### TASK INSTRUCTIONS
Output the data below exactly.
====== EXERCISE INPUTS ======
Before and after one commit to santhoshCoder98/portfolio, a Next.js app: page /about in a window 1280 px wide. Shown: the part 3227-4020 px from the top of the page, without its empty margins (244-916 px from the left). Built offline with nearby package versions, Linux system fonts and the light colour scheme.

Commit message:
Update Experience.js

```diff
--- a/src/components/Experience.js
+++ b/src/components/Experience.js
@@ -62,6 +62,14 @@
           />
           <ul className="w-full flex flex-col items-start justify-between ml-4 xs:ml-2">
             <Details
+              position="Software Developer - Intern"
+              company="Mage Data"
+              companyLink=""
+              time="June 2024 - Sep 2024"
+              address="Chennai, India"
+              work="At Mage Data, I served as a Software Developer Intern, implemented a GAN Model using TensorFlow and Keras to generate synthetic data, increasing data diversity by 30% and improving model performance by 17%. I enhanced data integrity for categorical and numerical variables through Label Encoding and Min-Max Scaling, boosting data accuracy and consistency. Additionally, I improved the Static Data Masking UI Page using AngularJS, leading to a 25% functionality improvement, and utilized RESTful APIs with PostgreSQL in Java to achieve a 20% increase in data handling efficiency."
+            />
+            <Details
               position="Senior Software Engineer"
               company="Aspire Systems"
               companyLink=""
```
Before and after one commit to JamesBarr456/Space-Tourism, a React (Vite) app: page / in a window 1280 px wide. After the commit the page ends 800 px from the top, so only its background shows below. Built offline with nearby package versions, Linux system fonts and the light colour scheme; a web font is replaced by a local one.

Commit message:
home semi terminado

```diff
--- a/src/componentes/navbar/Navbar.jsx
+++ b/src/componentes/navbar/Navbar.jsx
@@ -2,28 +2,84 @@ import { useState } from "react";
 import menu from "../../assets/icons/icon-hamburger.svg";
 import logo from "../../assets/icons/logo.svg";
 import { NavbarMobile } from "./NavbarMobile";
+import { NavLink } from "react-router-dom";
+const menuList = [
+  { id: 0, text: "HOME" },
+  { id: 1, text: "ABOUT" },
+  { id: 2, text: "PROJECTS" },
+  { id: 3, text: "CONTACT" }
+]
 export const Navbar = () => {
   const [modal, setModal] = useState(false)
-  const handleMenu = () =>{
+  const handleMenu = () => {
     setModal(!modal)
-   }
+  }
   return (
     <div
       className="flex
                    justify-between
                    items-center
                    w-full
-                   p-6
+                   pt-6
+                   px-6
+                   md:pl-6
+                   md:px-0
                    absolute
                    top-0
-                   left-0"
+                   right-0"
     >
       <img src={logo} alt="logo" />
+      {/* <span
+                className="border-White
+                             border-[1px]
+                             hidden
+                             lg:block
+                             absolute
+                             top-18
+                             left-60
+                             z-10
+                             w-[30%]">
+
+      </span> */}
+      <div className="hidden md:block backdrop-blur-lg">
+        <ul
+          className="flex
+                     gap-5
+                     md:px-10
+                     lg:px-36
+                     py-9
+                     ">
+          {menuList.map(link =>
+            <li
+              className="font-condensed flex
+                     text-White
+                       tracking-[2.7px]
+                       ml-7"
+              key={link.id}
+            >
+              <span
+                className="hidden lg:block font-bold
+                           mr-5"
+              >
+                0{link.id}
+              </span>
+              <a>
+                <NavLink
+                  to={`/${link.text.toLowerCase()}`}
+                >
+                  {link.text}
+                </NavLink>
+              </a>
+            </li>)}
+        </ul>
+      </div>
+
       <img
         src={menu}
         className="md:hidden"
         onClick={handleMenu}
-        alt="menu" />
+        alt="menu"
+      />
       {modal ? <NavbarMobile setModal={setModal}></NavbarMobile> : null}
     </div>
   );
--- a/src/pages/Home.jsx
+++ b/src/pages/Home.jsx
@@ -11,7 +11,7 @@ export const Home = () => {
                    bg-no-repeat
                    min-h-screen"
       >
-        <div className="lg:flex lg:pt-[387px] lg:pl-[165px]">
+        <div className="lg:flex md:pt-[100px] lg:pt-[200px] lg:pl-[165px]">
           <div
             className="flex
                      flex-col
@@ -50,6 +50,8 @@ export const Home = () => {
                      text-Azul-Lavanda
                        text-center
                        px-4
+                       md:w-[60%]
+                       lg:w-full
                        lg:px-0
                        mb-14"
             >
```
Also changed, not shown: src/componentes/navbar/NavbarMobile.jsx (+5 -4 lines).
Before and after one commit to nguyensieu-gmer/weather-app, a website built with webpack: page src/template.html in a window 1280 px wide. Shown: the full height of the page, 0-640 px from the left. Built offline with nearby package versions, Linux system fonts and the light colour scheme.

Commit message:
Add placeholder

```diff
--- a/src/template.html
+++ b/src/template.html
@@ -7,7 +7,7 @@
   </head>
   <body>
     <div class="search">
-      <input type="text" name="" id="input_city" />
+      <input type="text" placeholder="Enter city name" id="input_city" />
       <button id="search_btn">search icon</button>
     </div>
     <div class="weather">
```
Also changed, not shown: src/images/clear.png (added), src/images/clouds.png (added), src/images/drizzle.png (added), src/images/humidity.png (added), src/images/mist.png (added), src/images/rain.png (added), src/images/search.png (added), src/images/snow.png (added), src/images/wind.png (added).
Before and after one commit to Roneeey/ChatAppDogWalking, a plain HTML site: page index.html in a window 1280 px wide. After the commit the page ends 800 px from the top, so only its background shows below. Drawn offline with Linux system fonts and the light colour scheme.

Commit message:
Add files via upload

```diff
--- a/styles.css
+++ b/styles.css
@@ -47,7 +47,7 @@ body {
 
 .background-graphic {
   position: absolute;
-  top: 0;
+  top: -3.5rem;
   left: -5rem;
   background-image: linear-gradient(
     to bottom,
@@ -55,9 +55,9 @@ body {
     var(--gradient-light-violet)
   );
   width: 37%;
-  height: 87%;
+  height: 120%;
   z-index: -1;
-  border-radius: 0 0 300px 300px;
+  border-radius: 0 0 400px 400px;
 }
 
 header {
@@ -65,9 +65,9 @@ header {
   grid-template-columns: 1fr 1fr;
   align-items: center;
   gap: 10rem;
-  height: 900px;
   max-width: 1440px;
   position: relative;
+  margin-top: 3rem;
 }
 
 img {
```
======
### SOLUTION FOR THIS PROBLEM
Before and after one commit to santhoshCoder98/portfolio, a Next.js app: page /about in a window 1280 px wide. Shown: the part 3227-4020 px from the top of the page, without its empty margins (244-916 px from the left). Built offline with nearby package versions, Linux system fonts and the light colour scheme.

Commit message:
Update Experience.js

```diff
--- a/src/components/Experience.js
+++ b/src/components/Experience.js
@@ -62,6 +62,14 @@
           />
           <ul className="w-full flex flex-col items-start justify-between ml-4 xs:ml-2">
             <Details
+              position="Software Developer - Intern"
+              company="Mage Data"
+              companyLink=""
+              time="June 2024 - Sep 2024"
+              address="Chennai, India"
+              work="At Mage Data, I served as a Software Developer Intern, implemented a GAN Model using TensorFlow and Keras to generate synthetic data, increasing data diversity by 30% and improving model performance by 17%. I enhanced data integrity for categorical and numerical variables through Label Encoding and Min-Max Scaling, boosting data accuracy and consistency. Additionally, I improved the Static Data Masking UI Page using AngularJS, leading to a 25% functionality improvement, and utilized RESTful APIs with PostgreSQL in Java to achieve a 20% increase in data handling efficiency."
+            />
+            <Details
               position="Senior Software Engineer"
               company="Aspire Systems"
               companyLink=""
```
Before and after one commit to JamesBarr456/Space-Tourism, a React (Vite) app: page / in a window 1280 px wide. After the commit the page ends 800 px from the top, so only its background shows below. Built offline with nearby package versions, Linux system fonts and the light colour scheme; a web font is replaced by a local one.

Commit message:
home semi terminado

```diff
--- a/src/componentes/navbar/Navbar.jsx
+++ b/src/componentes/navbar/Navbar.jsx
@@ -2,28 +2,84 @@ import { useState } from "react";
 import menu from "../../assets/icons/icon-hamburger.svg";
 import logo from "../../assets/icons/logo.svg";
 import { NavbarMobile } from "./NavbarMobile";
+import { NavLink } from "react-router-dom";
+const menuList = [
+  { id: 0, text: "HOME" },
+  { id: 1, text: "ABOUT" },
+  { id: 2, text: "PROJECTS" },
+  { id: 3, text: "CONTACT" }
+]
 export const Navbar = () => {
   const [modal, setModal] = useState(false)
-  const handleMenu = () =>{
+  const handleMenu = () => {
     setModal(!modal)
-   }
+  }
   return (
     <div
       className="flex
                    justify-between
                    items-center
                    w-full
-                   p-6
+                   pt-6
+                   px-6
+                   md:pl-6
+                   md:px-0
                    absolute
                    top-0
-                   left-0"
+                   right-0"
     >
       <img src={logo} alt="logo" />
+      {/* <span
+                className="border-White
+                             border-[1px]
+                             hidden
+                             lg:block
+                             absolute
+                             top-18
+                             left-60
+                             z-10
+                             w-[30%]">
+
+      </span> */}
+      <div className="hidden md:block backdrop-blur-lg">
+        <ul
+          className="flex
+                     gap-5
+                     md:px-10
+                     lg:px-36
+                     py-9
+                     ">
+          {menuList.map(link =>
+            <li
+              className="font-condensed flex
+                     text-White
+                       tracking-[2.7px]
+                       ml-7"
+              key={link.id}
+            >
+              <span
+                className="hidden lg:block font-bold
+                           mr-5"
+              >
+                0{link.id}
+              </span>
+              <a>
+                <NavLink
+                  to={`/${link.text.toLowerCase()}`}
+                >
+                  {link.text}
+                </NavLink>
+              </a>
+            </li>)}
+        </ul>
+      </div>
+
       <img
         src={menu}
         className="md:hidden"
         onClick={handleMenu}
-        alt="menu" />
+        alt="menu"
+      />
       {modal ? <NavbarMobile setModal={setModal}></NavbarMobile> : null}
     </div>
   );
--- a/src/pages/Home.jsx
+++ b/src/pages/Home.jsx
@@ -11,7 +11,7 @@ export const Home = () => {
                    bg-no-repeat
                    min-h-screen"
       >
-        <div className="lg:flex lg:pt-[387px] lg:pl-[165px]">
+        <div className="lg:flex md:pt-[100px] lg:pt-[200px] lg:pl-[165px]">
           <div
             className="flex
                      flex-col
@@ -50,6 +50,8 @@ export const Home = () => {
                      text-Azul-Lavanda
                        text-center
                        px-4
+                       md:w-[60%]
+                       lg:w-full
                        lg:px-0
                        mb-14"
             >
```
Also changed, not shown: src/componentes/navbar/NavbarMobile.jsx (+5 -4 lines).
Before and after one commit to nguyensieu-gmer/weather-app, a website built with webpack: page src/template.html in a window 1280 px wide. Shown: the full height of the page, 0-640 px from the left. Built offline with nearby package versions, Linux system fonts and the light colour scheme.

Commit message:
Add placeholder

```diff
--- a/src/template.html
+++ b/src/template.html
@@ -7,7 +7,7 @@
   </head>
   <body>
     <div class="search">
-      <input type="text" name="" id="input_city" />
+      <input type="text" placeholder="Enter city name" id="input_city" />
       <button id="search_btn">search icon</button>
     </div>
     <div class="weather">
```
Also changed, not shown: src/images/clear.png (added), src/images/clouds.png (added), src/images/drizzle.png (added), src/images/humidity.png (added), src/images/mist.png (added), src/images/rain.png (added), src/images/search.png (added), src/images/snow.png (added), src/images/wind.png (added).
Before and after one commit to Roneeey/ChatAppDogWalking, a plain HTML site: page index.html in a window 1280 px wide. After the commit the page ends 800 px from the top, so only its background shows below. Drawn offline with Linux system fonts and the light colour scheme.

Commit message:
Add files via upload

```diff
--- a/styles.css
+++ b/styles.css
@@ -47,7 +47,7 @@ body {
 
 .background-graphic {
   position: absolute;
-  top: 0;
+  top: -3.5rem;
   left: -5rem;
   background-image: linear-gradient(
     to bottom,
@@ -55,9 +55,9 @@ body {
     var(--gradient-light-violet)
   );
   width: 37%;
-  height: 87%;
+  height: 120%;
   z-index: -1;
-  border-radius: 0 0 300px 300px;
+  border-radius: 0 0 400px 400px;
 }
 
 header {
@@ -65,9 +65,9 @@ header {
   grid-template-columns: 1fr 1fr;
   align-items: center;
   gap: 10rem;
-  height: 900px;
   max-width: 1440px;
   position: relative;
+  margin-top: 3rem;
 }
 
 img {
```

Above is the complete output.